  2. The horizontal value of FB (that’s why - is next to FB) and the veritical of OA.out (that’s why | is before OA.out)
  3. Then draw a line from this previous point to the op amp output OA.out


Below you will find an example where all previous concepts are applied in order to draw the schematic of a basic pulse generator with BJT’s.


\begin{circuitikz} []
   \draw (0,0) node[bjtnpn] (Q1){Q1};
   \draw (Q1.B) to[R, l2={$R_1$ and \SI{10}{\kilo\ohm}}, l2 halign =c] ++(-2,0) to[short,-o] ++(-0.1, 0) node[above]{in};
   \draw (Q1.C) to[R, l2={$R_2$ and \SI{1}{\kilo\ohm}}] ++(0, 2) coordinate(R2t);
   \draw (Q1.E) to[short] ++(0, -0.1) coordinate(Q1gnd) node[ground] (GND){} ;
   \draw (Q1.C) to[C, l2_=$C_1$ and \SI{10}{\nano\farad}, l2 halign =c] ++(2.5,0) coordinate(c1n) to[short] +(0,-1) node[bjtnpn, anchor=B](Q2){Q2};
   \draw (c1n) to[R,l2=$R_3$ and \SI{10}{\kilo\ohm}] ++(0,2) coordinate (R3t);
   \draw (R2t) -- (R3t);
   \draw (R2t) -- +(-0.5,0);
   \draw (R3t) -- +(0.5, 0);
   \draw (Q2.E) -- (Q2.E |- Q1gnd) node[ground]{};
   \draw (Q2.C) -- (Q2.C |- c1n) coordinate(R4b) to[R,l2_=$R_4$ and \SI{1}{\kilo\ohm}] (Q2.C |- R2t) coordinate(R4t) -- (R3t);

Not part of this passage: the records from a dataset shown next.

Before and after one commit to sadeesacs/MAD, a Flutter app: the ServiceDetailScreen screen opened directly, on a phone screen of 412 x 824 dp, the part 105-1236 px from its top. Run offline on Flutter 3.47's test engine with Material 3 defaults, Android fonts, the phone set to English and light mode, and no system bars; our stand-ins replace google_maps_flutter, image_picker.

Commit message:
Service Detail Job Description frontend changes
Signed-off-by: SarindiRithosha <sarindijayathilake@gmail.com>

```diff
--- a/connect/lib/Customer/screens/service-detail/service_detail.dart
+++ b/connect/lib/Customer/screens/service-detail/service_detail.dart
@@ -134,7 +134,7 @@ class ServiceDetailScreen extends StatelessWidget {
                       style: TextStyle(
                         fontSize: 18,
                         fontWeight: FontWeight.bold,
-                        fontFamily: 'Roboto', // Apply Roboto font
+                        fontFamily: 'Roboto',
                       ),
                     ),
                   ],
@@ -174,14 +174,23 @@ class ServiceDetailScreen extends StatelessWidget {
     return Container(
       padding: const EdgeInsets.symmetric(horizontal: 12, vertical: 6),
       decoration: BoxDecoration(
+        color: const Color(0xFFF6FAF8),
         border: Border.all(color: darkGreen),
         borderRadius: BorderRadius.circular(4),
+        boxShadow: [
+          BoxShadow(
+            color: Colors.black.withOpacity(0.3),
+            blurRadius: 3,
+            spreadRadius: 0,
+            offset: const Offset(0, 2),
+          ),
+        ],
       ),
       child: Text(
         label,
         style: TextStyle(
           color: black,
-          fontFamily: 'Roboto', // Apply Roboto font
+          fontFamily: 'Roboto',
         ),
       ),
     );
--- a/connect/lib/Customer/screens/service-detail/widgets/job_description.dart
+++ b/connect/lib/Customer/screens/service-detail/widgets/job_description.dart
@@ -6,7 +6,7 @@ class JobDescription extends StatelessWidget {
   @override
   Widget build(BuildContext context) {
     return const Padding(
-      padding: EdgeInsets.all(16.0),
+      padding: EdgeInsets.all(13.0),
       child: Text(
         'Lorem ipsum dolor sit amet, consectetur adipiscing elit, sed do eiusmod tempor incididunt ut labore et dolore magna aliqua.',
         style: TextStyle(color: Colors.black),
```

   \draw (R4t) -- ++(0.5,0);
   \draw (Q2.C) to[short, -o] ++(1,0) node[above]{out};